### Problem description
Copy out all the lines in the records that include the word "Gmail取り込み後の通知失敗で再importしない処理".
'''
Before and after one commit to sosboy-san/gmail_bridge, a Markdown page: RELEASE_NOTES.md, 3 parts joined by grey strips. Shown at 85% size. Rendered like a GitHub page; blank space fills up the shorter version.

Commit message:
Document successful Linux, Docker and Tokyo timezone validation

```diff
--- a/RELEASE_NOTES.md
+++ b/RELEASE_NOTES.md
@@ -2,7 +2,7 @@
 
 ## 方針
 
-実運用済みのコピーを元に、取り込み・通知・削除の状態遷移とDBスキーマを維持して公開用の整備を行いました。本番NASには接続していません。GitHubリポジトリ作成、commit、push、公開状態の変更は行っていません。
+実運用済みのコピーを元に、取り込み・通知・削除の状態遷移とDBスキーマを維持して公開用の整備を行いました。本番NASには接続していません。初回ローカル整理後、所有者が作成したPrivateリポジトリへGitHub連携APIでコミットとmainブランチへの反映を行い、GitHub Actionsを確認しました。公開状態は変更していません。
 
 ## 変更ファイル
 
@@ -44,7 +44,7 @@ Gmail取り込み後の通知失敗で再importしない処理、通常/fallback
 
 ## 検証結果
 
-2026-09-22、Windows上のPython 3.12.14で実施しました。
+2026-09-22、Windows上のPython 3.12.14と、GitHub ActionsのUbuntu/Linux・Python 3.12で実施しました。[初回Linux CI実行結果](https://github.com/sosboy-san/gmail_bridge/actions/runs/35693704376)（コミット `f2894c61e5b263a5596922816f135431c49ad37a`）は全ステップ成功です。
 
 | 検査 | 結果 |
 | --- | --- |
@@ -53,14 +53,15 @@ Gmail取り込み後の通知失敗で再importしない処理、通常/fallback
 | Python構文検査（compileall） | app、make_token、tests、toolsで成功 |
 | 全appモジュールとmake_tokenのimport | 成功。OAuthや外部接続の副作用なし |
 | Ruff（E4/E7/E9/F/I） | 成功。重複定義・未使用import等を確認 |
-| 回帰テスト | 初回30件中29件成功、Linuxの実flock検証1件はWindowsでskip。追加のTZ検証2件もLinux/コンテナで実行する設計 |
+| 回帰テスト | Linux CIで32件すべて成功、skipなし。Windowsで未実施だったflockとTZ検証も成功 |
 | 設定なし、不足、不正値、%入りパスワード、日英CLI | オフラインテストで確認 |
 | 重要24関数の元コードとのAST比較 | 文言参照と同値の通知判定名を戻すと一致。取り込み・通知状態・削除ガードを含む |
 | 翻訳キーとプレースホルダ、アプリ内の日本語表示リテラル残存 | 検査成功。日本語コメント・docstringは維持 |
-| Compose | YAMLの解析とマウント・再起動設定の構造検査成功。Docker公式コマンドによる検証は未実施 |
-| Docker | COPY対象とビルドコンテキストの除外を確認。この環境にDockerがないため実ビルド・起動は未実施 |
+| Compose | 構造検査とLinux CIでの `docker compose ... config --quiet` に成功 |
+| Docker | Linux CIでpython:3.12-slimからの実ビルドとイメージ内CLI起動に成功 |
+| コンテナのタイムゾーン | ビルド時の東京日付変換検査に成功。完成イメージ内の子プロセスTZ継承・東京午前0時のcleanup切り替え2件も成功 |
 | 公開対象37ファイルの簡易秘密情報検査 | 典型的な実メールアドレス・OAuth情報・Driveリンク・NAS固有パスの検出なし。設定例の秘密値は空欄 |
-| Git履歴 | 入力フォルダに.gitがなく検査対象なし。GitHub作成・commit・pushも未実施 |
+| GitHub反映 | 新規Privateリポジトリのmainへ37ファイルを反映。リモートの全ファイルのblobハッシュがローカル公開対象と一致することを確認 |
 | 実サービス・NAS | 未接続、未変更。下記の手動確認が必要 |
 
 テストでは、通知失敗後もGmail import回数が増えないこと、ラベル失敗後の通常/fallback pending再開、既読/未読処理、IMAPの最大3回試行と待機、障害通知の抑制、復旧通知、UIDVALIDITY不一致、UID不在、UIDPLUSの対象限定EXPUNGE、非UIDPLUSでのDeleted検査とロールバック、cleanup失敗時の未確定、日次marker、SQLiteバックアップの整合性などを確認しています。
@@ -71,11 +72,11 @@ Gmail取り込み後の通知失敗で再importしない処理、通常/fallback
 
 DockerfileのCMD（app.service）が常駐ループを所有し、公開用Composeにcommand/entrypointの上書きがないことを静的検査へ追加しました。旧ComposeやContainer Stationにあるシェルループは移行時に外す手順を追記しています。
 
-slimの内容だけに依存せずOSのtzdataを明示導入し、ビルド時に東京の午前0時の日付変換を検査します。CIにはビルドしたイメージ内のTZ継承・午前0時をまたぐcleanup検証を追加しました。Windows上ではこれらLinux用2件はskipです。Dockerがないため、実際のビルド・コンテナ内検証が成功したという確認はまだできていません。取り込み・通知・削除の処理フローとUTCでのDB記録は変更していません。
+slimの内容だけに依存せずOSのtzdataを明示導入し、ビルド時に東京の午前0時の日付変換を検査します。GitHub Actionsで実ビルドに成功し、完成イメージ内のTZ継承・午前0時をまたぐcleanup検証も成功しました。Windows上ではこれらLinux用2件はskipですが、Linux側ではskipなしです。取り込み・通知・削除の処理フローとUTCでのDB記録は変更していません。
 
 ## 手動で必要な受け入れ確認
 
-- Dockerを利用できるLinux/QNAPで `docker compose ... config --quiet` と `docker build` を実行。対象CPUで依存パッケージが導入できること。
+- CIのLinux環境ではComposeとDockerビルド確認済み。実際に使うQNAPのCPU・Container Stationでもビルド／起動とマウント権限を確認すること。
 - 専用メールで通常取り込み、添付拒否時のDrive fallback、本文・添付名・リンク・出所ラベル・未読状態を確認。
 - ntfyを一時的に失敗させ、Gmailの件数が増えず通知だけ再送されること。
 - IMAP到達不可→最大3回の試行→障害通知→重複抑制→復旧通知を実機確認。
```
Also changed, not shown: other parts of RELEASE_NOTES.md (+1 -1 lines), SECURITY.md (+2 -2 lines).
'''
### Response to this task
@@ -44,7 +44,7 @@ Gmail取り込み後の通知失敗で再importしない処理、通常/fallback
@@ -53,14 +53,15 @@ Gmail取り込み後の通知失敗で再importしない処理、通常/fallback
@@ -71,11 +72,11 @@ Gmail取り込み後の通知失敗で再importしない処理、通常/fallback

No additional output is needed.